No one who decides to start prepping thinks it will be an easy feat.
Prepping isn’t something you do because it’s a quick and easy win. If it was, I’d argue that a lot more people would be doing it.
Prepping is hard. I’ve said it time and time again, and I’m not anywhere done saying it yet.
There are so many excuses a person can come up with for not taking prepping seriously – so many “reasons” not to prep.

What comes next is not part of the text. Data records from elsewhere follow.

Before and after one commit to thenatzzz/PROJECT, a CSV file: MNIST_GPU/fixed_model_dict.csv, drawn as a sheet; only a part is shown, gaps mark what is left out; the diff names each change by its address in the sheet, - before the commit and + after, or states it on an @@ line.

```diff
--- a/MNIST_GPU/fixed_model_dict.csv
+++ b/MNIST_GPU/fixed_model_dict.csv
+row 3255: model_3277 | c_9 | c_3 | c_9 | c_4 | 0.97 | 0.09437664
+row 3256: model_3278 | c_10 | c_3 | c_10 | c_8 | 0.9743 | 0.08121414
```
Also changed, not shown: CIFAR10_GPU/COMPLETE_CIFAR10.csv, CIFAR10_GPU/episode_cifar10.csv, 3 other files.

But when the chips are down, you can chalk all those reasons down to one simple umbrella statement: prepping is hard.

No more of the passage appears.